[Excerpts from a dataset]
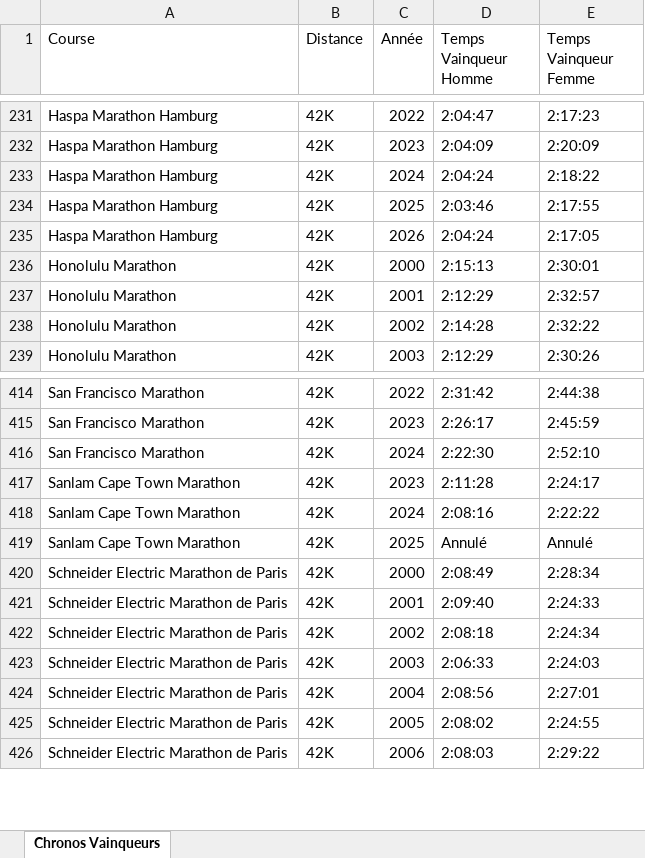
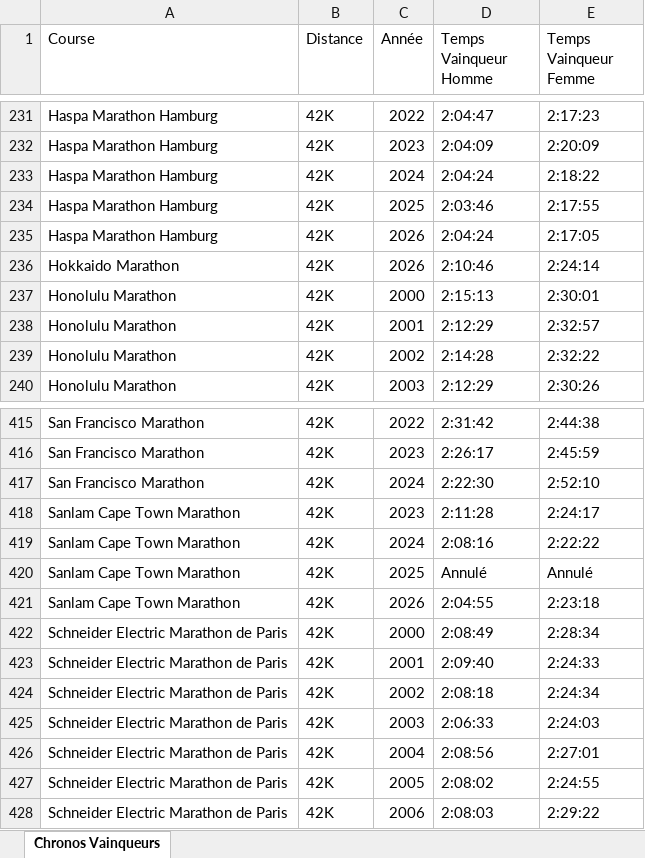
Before and after one commit to mathbrn/datapace-dashboard, an Excel workbook: Chronos_Vainqueurs.xlsx, sheet Chronos Vainqueurs, drawn as a sheet; only a part is shown, gaps mark what is left out; values as stored, in another font and other column widths than the file's, no cell formats; the diff names each change by its address in the sheet, - before the commit and + after, or states it on an @@ line.

```diff
--- a/Chronos_Vainqueurs.xlsx (sheet Chronos Vainqueurs)
+++ b/Chronos_Vainqueurs.xlsx (sheet Chronos Vainqueurs)
+row 236: Hokkaido Marathon | 42K | 2026 | 2:10:46 | 2:24:14
+row 421: Sanlam Cape Town Marathon | 42K | 2026 | 2:04:55 | 2:23:18
```
Also changed, not shown: cell formats, Suivi_Finishers_Monde_10k_-_21k_-_42k_HISTORIQUE.xlsx, 3 other files.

» WORK REQUEST
Copy all the records above exactly, but leave out the pictures.

» SOLUTION FOR THIS PROBLEM
Before and after one commit to mathbrn/datapace-dashboard, an Excel workbook: Chronos_Vainqueurs.xlsx, sheet Chronos Vainqueurs, drawn as a sheet; only a part is shown, gaps mark what is left out; values as stored, in another font and other column widths than the file's, no cell formats; the diff names each change by its address in the sheet, - before the commit and + after, or states it on an @@ line.

```diff
--- a/Chronos_Vainqueurs.xlsx (sheet Chronos Vainqueurs)
+++ b/Chronos_Vainqueurs.xlsx (sheet Chronos Vainqueurs)
+row 236: Hokkaido Marathon | 42K | 2026 | 2:10:46 | 2:24:14
+row 421: Sanlam Cape Town Marathon | 42K | 2026 | 2:04:55 | 2:23:18
```
Also changed, not shown: cell formats, Suivi_Finishers_Monde_10k_-_21k_-_42k_HISTORIQUE.xlsx, 3 other files.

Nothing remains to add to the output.